_WHAT YOU WILL DO_. Once the pictures are set aside, reproduce all of the records exactly.

_Itemized modification records_.
------------------------
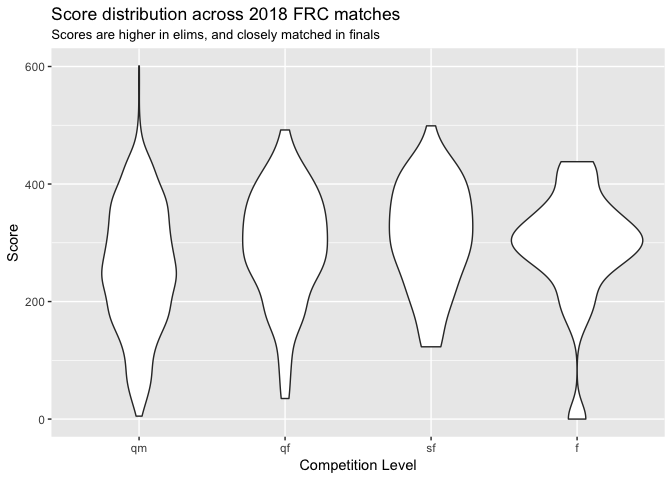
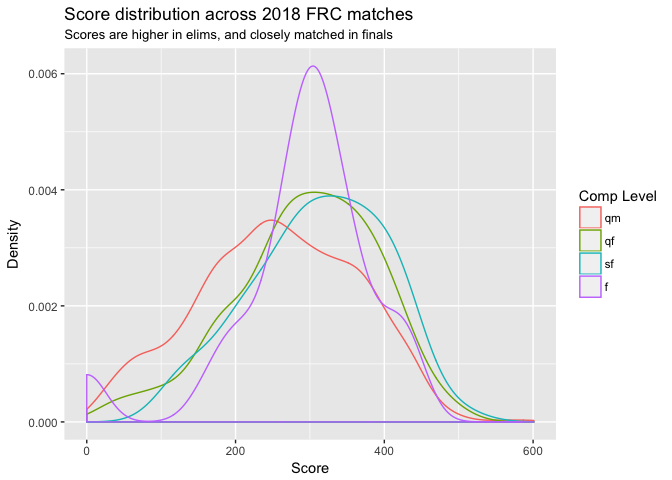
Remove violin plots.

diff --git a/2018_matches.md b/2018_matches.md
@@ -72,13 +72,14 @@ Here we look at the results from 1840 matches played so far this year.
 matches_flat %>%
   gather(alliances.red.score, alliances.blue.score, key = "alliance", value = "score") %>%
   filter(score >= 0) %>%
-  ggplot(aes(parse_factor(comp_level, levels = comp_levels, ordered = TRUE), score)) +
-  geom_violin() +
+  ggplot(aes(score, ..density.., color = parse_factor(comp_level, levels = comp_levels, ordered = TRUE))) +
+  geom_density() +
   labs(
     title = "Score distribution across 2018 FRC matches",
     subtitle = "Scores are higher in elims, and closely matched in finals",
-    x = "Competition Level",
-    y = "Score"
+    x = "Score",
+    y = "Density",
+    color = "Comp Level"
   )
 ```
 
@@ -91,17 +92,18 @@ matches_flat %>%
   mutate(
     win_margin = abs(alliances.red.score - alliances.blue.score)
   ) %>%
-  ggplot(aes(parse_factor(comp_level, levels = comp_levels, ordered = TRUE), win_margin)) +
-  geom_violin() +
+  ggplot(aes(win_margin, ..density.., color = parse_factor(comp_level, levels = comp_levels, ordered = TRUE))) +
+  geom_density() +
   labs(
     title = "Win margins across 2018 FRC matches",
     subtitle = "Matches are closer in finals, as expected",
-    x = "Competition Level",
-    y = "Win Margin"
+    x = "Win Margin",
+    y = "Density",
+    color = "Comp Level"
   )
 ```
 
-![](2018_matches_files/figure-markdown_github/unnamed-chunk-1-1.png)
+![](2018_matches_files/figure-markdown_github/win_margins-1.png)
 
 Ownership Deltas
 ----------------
------------------------
_TASK SOLUTION_.
Remove violin plots.

diff --git a/2018_matches.md b/2018_matches.md
@@ -72,13 +72,14 @@ Here we look at the results from 1840 matches played so far this year.
 matches_flat %>%
   gather(alliances.red.score, alliances.blue.score, key = "alliance", value = "score") %>%
   filter(score >= 0) %>%
-  ggplot(aes(parse_factor(comp_level, levels = comp_levels, ordered = TRUE), score)) +
-  geom_violin() +
+  ggplot(aes(score, ..density.., color = parse_factor(comp_level, levels = comp_levels, ordered = TRUE))) +
+  geom_density() +
   labs(
     title = "Score distribution across 2018 FRC matches",
     subtitle = "Scores are higher in elims, and closely matched in finals",
-    x = "Competition Level",
-    y = "Score"
+    x = "Score",
+    y = "Density",
+    color = "Comp Level"
   )
 ```
 
@@ -91,17 +92,18 @@ matches_flat %>%
   mutate(
     win_margin = abs(alliances.red.score - alliances.blue.score)
   ) %>%
-  ggplot(aes(parse_factor(comp_level, levels = comp_levels, ordered = TRUE), win_margin)) +
-  geom_violin() +
+  ggplot(aes(win_margin, ..density.., color = parse_factor(comp_level, levels = comp_levels, ordered = TRUE))) +
+  geom_density() +
   labs(
     title = "Win margins across 2018 FRC matches",
     subtitle = "Matches are closer in finals, as expected",
-    x = "Competition Level",
-    y = "Win Margin"
+    x = "Win Margin",
+    y = "Density",
+    color = "Comp Level"
   )
 ```
 
-![](2018_matches_files/figure-markdown_github/unnamed-chunk-1-1.png)
+![](2018_matches_files/figure-markdown_github/win_margins-1.png)
 
 Ownership Deltas
 ----------------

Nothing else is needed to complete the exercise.